> DATA TO EXAMINE
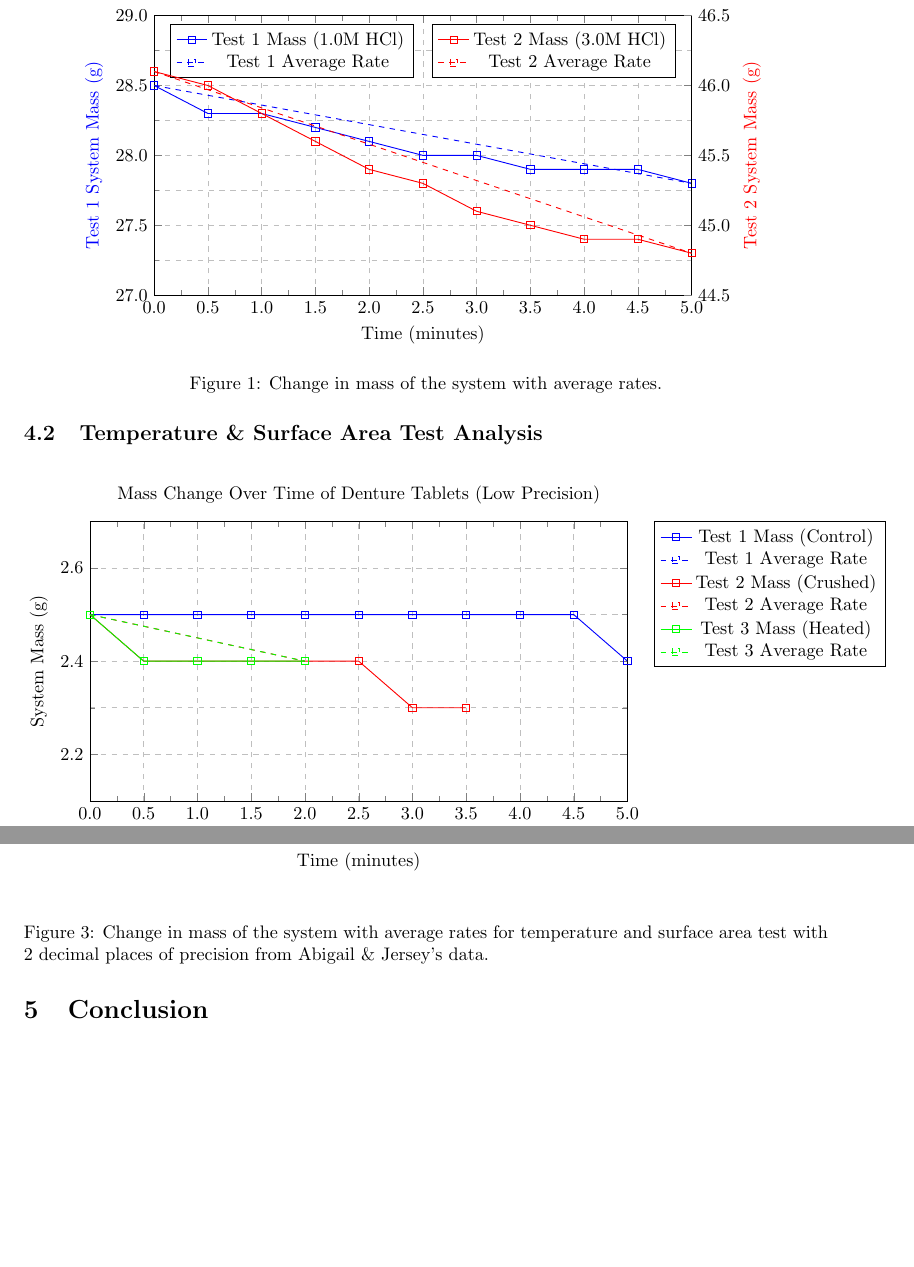
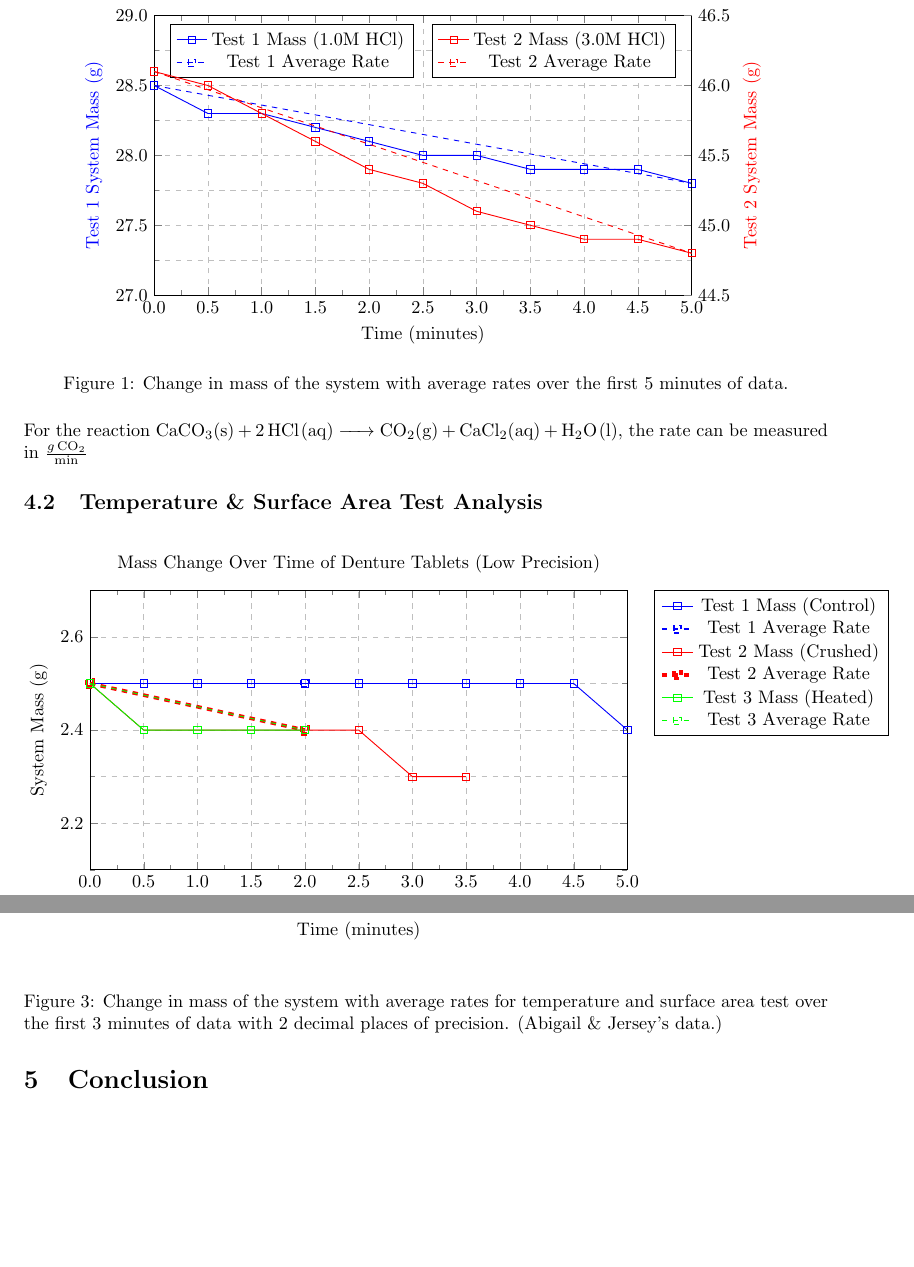
Before and after one commit to vuktacic/tex, a LaTeX document (chemistry12/lab1b/main.tex, which reads chemistry12/lab1b/sections/04-analysis.tex): two parts of pages 4 and 5 of 5, joined at a grey line, cut so that both start at the same text, the shorter picture padded with empty space. Compiled offline with pdfLaTeX.

Commit message:
Set commands

```diff
--- a/chemistry12/lab1b/main.tex
+++ b/chemistry12/lab1b/main.tex
@@ -19,6 +19,11 @@
     fixed zerofill=true,
     precision=1,
 }
+
+% Chemical equation macros
+\newcommand{\reactionOne}{\ce{CaCO3(s) + 2HCl(aq) -> CO2(g) + CaCl2(aq) + H2O(l)}}
+\newcommand{\reactionTwo}{\ce{C6H8O7(aq) + 3NaHCO3(s) -> 3H2O(l) + 3CO2(g) + Na3C6H5O7(aq)}}
+\newcommand{\defunits}{$\frac{g \, \ce{CO2}}{\text{min}}$}
 
 \author{}
 
--- a/chemistry12/lab1b/sections/04-analysis.tex
+++ b/chemistry12/lab1b/sections/04-analysis.tex
@@ -85,8 +85,11 @@
 
         \end{axis}
     \end{tikzpicture}
-    \caption{Change in mass of the system with average rates.}
+    \caption{Change in mass of the system with average rates over the first 5 minutes of data.}
 \end{figure}
+% rate is g CO2 / min
+For the reaction \reactionOne, the rate can be measured in \defunits
+
 \subsection{Temperature \& Surface Area Test Analysis}
 
 \begin{figure}[H]
@@ -123,7 +126,7 @@
         \addplot[
             color=blue,
             mark=square,
-            line width=0.5pt,
+            line width=1pt,
             dashed
         ] coordinates{
             (0, 2.5)
@@ -268,5 +271,5 @@
 
         \end{axis}
     \end{tikzpicture}
-    \caption{Change in mass of the system with average rates for temperature and surface area test with 2 decimal places of precision from Abigail \& Jersey's data.}
+    \caption{Change in mass of the system with average rates for temperature and surface area test over the first 3 minutes of data with 2 decimal places of precision. (Abigail \& Jersey's data.)}
 \end{figure}
```
Also changed, not shown: chemistry12/lab1b/sections/01-purpose.tex (+2 -2 lines), chemistry12/lab1b/main.pdf (added), chemistry12/lab1b/output/main.pdf (added), chemistry12/lab1b/sections/04-analysis.tex (2 more changed lines).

> PROBLEM STATEMENT
Look through the data above. Each line containing the word "with" needs to be copied.

> RESPONSE BELOW
Before and after one commit to vuktacic/tex, a LaTeX document (chemistry12/lab1b/main.tex, which reads chemistry12/lab1b/sections/04-analysis.tex): two parts of pages 4 and 5 of 5, joined at a grey line, cut so that both start at the same text, the shorter picture padded with empty space. Compiled offline with pdfLaTeX.
-    \caption{Change in mass of the system with average rates.}
+    \caption{Change in mass of the system with average rates over the first 5 minutes of data.}
-    \caption{Change in mass of the system with average rates for temperature and surface area test with 2 decimal places of precision from Abigail \& Jersey's data.}
+    \caption{Change in mass of the system with average rates for temperature and surface area test over the first 3 minutes of data with 2 decimal places of precision. (Abigail \& Jersey's data.)}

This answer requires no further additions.